Find each line below where the word "README" occurs, and copy it.

Data extracted from a collection:

+ + +

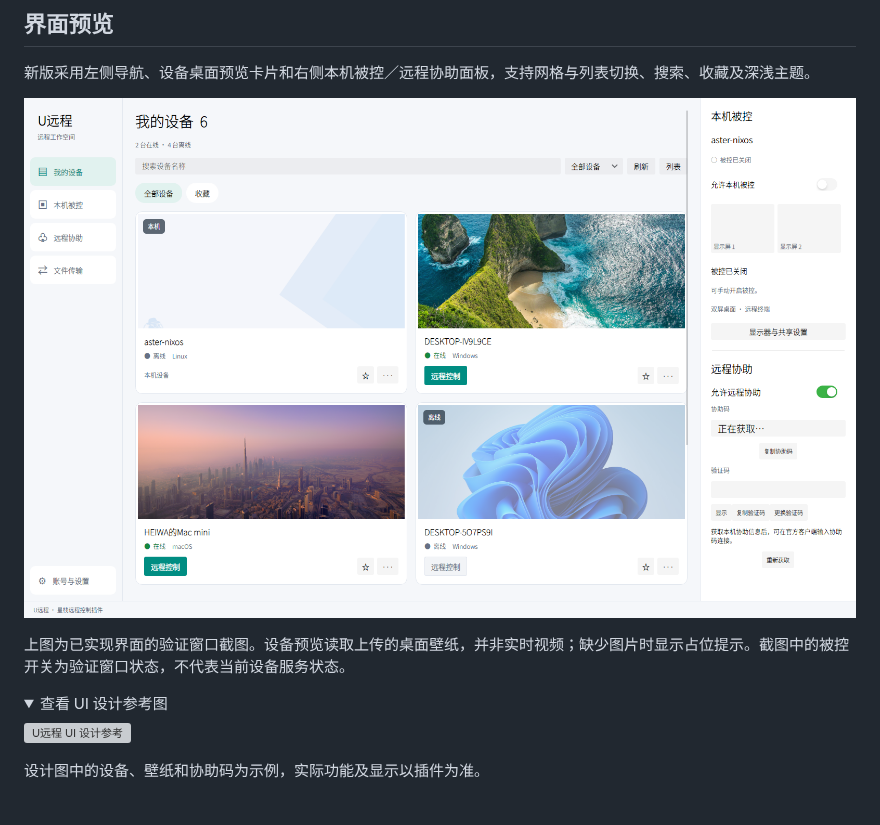
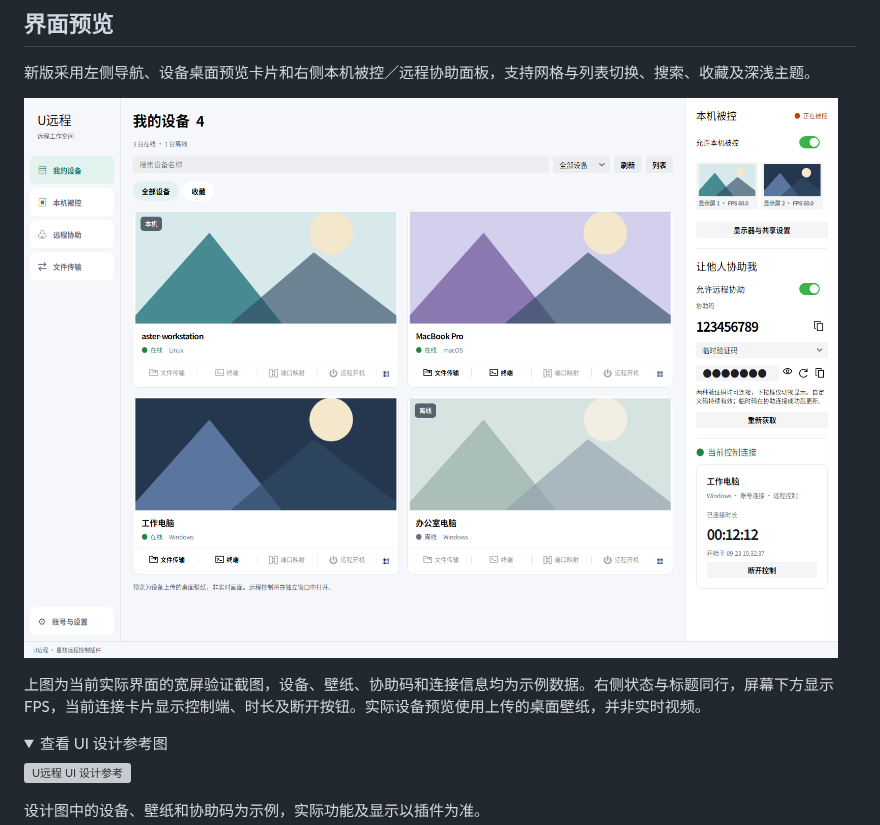
Before and after one commit to hdward-dev/uremote, a Markdown page: README.md, the part around the change. Rendered like a GitHub page; pictures changed too: docs/assets/uremote-ui.png; folded sections open; blank space fills up the shorter version; grey boxes are pictures that could not be loaded.

```diff
--- a/README.md
+++ b/README.md
@@ -10,7 +10,7 @@ U远程是 [星栈（AsterDock）](https://github.com/hdward-dev/asterdock) 的
 
 ![U远程新版界面](docs/assets/uremote-ui.png)
 
-上图为已实现界面的验证窗口截图。设备预览读取上传的桌面壁纸，并非实时视频；缺少图片时显示占位提示。截图中的被控开关为验证窗口状态，不代表当前设备服务状态。
+上图为当前实际界面的宽屏验证截图，设备、壁纸、协助码和连接信息均为示例数据。右侧状态与标题同行，屏幕下方显示 FPS，当前连接卡片显示控制端、时长及断开按钮。实际设备预览使用上传的桌面壁纸，并非实时视频。
 
 <details>
 <summary>查看 UI 设计参考图</summary>
```
Also changed, not shown: docs/control-disconnect.md (added, +9 -0 lines), docs/u-remote.md (+9 -0 lines), 13 other files.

+ + +

#### Answer to this task
Before and after one commit to hdward-dev/uremote, a Markdown page: README.md, the part around the change. Rendered like a GitHub page; pictures changed too: docs/assets/uremote-ui.png; folded sections open; blank space fills up the shorter version; grey boxes are pictures that could not be loaded.
--- a/README.md
+++ b/README.md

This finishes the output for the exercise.